This novel is exemplary narration of men living and their coping mechanism in different situations. At times, people finds themselves veering off from the path and reconstitute their lives. Though based in the past, experiences of Crusoe make us appreciate the importance of being independent. The story is a must-read for a person who would like to experience the adventures in the narration. It makes one realize the need to personal perseverance and working hard. The narration uses simple language to convey information to the readers.
Clark, Katherine. Daniel Defoe: The Whole Frame of Nature, Time and Providence. Basingstoke [England: Palgrave Macmillan, 2007. Print.
Defoe, Daniel, and Michael Shinagel. Robinson Crusoe: An Authoritative Text, Contexts, Criticism. New York: Norton, 1994. Print.
Defoe, Daniel. The Life and Adventures of Robinson Crusoe: Complete and Unabridged. London: Wordsworth Editions, 2000. Print.

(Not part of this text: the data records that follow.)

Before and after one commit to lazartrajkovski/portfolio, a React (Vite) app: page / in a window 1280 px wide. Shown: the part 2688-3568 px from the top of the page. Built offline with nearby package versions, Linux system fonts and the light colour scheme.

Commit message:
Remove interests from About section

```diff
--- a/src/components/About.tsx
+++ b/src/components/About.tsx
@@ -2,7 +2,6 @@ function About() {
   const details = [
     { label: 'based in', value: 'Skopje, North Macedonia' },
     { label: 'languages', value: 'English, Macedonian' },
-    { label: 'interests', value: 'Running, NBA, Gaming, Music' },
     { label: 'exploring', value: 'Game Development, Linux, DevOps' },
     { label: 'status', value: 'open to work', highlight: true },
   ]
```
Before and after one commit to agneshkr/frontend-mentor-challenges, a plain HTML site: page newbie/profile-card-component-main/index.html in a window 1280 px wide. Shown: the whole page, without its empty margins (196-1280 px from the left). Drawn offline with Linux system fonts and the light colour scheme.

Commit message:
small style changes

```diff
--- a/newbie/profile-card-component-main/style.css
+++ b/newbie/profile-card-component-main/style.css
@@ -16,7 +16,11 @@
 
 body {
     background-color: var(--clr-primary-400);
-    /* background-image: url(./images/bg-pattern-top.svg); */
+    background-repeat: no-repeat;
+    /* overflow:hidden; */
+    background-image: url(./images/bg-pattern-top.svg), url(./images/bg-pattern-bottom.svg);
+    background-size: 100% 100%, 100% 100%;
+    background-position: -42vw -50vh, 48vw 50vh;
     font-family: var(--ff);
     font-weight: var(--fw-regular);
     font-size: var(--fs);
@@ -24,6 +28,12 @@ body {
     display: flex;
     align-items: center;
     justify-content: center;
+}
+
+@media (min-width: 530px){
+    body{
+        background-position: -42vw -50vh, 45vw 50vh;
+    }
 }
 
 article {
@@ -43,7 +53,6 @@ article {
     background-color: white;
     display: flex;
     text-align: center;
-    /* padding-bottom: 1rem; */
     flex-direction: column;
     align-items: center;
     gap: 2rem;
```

Fishelov, David. Dialogues With/and Great Books: The Dynamics of Canon Formation. Brighton [U.K.: Sussex Academic Press, 2012. Print.